- [Exercise brief]:
For each line below that includes the word "thinking", make a copy.

- [Dataset excerpts]:
===
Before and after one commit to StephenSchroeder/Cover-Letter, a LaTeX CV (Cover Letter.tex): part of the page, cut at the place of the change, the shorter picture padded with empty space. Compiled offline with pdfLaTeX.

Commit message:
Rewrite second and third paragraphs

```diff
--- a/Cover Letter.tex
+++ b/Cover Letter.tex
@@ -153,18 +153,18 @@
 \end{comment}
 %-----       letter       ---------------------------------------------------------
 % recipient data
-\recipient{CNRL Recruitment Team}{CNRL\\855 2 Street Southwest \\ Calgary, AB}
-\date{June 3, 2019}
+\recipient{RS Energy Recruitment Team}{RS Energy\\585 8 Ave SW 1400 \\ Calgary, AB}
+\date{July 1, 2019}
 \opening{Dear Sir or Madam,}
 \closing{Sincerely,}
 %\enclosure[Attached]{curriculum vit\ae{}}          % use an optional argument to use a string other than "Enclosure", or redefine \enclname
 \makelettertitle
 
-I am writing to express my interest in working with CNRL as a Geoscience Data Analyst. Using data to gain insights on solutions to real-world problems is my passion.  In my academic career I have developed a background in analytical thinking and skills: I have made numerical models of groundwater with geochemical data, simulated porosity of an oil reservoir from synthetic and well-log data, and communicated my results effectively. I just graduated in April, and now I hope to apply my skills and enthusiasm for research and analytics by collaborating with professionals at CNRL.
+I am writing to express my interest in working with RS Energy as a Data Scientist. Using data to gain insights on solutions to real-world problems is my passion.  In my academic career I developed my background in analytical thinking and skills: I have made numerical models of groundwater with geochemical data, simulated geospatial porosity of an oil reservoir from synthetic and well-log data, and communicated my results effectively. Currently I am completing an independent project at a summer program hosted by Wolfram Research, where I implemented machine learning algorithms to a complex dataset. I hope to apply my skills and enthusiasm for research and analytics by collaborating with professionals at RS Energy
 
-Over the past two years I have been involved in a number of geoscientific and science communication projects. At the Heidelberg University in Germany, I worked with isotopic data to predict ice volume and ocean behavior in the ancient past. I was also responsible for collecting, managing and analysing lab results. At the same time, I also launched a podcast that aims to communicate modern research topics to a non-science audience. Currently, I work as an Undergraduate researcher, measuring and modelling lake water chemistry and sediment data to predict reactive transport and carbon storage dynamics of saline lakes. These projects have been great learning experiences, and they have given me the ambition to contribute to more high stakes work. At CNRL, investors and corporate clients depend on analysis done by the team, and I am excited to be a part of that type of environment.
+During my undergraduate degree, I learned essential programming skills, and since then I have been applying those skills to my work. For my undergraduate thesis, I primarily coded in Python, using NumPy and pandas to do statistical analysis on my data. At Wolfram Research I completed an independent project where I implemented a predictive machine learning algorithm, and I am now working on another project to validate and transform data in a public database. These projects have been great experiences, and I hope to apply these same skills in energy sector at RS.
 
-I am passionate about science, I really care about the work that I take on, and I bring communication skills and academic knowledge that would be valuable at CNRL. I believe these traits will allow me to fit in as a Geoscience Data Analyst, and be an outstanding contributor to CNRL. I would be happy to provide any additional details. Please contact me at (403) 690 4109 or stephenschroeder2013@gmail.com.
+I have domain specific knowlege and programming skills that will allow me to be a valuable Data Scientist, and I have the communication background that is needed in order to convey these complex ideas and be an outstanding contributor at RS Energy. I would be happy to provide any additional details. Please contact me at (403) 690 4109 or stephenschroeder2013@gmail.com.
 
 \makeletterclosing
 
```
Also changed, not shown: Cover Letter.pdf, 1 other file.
===
- [Task response]:
-I am writing to express my interest in working with CNRL as a Geoscience Data Analyst. Using data to gain insights on solutions to real-world problems is my passion.  In my academic career I have developed a background in analytical thinking and skills: I have made numerical models of groundwater with geochemical data, simulated porosity of an oil reservoir from synthetic and well-log data, and communicated my results effectively. I just graduated in April, and now I hope to apply my skills and enthusiasm for research and analytics by collaborating with professionals at CNRL.
+I am writing to express my interest in working with RS Energy as a Data Scientist. Using data to gain insights on solutions to real-world problems is my passion.  In my academic career I developed my background in analytical thinking and skills: I have made numerical models of groundwater with geochemical data, simulated geospatial porosity of an oil reservoir from synthetic and well-log data, and communicated my results effectively. Currently I am completing an independent project at a summer program hosted by Wolfram Research, where I implemented machine learning algorithms to a complex dataset. I hope to apply my skills and enthusiasm for research and analytics by collaborating with professionals at RS Energy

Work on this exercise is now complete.